Living in the Bay Area, Apple employees canʼt possible envision indoor humidity above 70%, but guess what — thatʼs a perfectly ordinary occurrence in most of the southern United States, including Florida, New Orleans, and Houston — the fourth-largest city in the nation. According to my HomeKit-connected humidity sensor, the humidity inside my house has been over 80% five times in the last two months.
All of this continues a pattern at Apple of designing products that only work well in the very specific, very ordinary weather conditions of Silicon Valley. Things like iPod headphone cords that get brittle in a Chicago winter, and iPhones that shut themselves off in temperatures that are common for millions of people who live in desert environments.
Apple has the money, the resources, and the people to do better. Why it chooses not to remains unclear.
Nothing is new
Thursday, January 19th, 2023 Alive 18,895 days
Google Glass? Apple realityOS? Noobs all around.
Reflection Technology was doing augmented reality 35 years ago.
The blue screen of lost sales
Wednesday, January 11th, 2023 Alive 18,887 days
Iʼve had bad days. But at least Iʼve never been a Microsoft employee that got locked out of Microsoftʼs system while demonstrating how great Microsoftʼs products are to a group of 50 potential customers.
Saturday, January 7th, 2023 Alive 18,883 days

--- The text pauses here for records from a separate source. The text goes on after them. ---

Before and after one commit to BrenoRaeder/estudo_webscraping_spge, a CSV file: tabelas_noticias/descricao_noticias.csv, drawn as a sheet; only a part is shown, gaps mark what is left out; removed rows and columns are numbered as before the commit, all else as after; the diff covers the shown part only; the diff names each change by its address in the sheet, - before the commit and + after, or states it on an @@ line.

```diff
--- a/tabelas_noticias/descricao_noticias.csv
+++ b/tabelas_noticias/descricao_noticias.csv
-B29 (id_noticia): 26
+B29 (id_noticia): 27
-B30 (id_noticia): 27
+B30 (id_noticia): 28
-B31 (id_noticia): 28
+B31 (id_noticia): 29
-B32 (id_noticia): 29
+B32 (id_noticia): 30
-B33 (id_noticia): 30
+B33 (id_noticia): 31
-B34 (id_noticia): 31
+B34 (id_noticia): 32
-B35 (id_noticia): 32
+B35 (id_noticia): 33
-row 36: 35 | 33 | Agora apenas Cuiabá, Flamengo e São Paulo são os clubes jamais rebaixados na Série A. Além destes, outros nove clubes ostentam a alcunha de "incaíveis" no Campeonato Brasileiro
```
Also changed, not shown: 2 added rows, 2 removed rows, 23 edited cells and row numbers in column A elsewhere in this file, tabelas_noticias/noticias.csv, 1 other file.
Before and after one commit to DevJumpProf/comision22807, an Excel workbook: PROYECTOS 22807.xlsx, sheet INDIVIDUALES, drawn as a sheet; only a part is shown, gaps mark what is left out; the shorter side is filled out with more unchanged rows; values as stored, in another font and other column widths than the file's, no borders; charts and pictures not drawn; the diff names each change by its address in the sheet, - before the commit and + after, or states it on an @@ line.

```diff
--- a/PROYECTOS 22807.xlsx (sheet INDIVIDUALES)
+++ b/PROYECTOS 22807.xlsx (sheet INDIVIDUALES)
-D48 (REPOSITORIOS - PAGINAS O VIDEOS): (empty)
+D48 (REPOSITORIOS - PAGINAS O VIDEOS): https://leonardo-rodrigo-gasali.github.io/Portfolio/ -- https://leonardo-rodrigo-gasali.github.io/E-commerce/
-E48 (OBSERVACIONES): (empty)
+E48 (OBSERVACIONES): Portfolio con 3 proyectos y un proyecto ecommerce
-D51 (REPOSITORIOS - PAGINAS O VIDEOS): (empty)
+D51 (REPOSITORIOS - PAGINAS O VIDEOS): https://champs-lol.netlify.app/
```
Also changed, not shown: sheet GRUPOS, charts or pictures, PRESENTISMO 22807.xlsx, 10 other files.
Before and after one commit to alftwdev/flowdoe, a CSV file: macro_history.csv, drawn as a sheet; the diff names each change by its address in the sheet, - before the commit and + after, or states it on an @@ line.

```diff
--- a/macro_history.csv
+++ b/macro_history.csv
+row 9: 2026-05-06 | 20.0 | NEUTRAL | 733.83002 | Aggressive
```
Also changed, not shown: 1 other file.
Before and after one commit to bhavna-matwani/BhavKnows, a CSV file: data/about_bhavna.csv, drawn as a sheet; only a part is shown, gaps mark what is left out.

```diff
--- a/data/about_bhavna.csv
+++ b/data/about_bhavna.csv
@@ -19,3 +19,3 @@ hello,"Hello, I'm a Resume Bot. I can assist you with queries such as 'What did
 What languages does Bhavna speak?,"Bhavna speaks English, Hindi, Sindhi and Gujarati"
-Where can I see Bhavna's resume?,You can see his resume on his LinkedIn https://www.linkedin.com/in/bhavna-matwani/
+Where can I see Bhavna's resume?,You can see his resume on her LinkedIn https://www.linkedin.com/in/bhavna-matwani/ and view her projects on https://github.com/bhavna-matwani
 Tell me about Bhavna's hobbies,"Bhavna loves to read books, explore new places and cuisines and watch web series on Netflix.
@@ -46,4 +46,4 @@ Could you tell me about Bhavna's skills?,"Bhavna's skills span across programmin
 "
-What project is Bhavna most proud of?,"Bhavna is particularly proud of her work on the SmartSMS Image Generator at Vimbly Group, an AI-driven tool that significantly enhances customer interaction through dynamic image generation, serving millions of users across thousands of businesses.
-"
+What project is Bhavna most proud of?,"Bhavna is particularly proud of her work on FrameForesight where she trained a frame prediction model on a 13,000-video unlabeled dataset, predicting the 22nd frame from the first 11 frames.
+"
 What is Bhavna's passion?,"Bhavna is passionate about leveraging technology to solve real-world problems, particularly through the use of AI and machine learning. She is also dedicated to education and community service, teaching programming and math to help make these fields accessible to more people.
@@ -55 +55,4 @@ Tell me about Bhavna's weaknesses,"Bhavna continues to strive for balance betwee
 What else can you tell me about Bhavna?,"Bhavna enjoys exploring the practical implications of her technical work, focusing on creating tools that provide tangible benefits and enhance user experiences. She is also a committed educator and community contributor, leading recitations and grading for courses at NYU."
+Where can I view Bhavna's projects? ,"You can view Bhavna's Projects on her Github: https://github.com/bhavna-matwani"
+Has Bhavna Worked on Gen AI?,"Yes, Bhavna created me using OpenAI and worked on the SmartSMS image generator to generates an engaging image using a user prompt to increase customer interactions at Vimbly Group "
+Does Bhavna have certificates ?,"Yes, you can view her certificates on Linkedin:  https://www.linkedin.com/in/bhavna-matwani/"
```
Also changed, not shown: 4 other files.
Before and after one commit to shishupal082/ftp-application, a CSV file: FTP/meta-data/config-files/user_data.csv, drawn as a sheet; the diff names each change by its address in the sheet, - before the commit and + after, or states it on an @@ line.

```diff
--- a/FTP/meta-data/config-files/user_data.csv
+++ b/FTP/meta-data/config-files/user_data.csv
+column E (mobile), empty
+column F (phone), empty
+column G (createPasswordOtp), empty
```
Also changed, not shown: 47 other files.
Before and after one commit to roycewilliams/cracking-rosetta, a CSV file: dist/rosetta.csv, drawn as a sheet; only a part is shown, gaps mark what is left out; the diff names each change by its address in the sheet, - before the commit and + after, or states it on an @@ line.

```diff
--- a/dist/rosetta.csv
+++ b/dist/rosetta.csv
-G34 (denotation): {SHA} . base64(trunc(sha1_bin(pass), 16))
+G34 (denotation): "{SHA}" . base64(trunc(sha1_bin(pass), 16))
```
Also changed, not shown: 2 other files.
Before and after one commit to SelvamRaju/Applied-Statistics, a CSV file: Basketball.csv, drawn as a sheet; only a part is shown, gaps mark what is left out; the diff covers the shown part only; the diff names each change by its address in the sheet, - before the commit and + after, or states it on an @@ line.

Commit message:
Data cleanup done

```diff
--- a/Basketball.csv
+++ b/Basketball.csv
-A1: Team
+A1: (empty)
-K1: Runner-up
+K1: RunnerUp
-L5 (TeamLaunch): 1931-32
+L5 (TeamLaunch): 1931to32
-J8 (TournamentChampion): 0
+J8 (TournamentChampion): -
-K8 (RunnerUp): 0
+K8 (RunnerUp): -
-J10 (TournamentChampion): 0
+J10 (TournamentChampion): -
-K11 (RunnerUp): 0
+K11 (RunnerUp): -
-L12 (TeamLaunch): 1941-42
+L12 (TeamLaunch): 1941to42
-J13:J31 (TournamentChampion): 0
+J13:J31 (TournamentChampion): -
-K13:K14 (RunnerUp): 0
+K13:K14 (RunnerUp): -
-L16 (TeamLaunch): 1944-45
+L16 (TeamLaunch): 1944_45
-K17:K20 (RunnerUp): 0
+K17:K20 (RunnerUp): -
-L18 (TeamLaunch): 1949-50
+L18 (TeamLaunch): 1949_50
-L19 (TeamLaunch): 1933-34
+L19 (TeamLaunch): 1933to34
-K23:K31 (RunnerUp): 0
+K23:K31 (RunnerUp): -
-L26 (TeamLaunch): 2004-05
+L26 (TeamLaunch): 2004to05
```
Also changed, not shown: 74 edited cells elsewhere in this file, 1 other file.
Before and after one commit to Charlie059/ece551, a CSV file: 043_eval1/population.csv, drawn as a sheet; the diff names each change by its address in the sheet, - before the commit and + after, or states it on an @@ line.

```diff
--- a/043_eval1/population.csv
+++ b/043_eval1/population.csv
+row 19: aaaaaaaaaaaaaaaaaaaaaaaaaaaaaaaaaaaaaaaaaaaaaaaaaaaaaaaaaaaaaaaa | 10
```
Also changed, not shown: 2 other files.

If thereʼs a feature article in the newspaper about how debutante balls have changed over the years, you may live in Texas.
Well, thatʼs a problem
Sunday, January 1st, 2023 Alive 18,877 days
It must be interesting to work for a company big enough to invent its own HTML entities.
It must also be interesting when your boss lets you know that you didnʼt escape them, or parse them, or whatever and theyʼre showing on the public web site.
I presume that &NFi; is supposed to be parsed as <i>, and &NFi_; as </i>.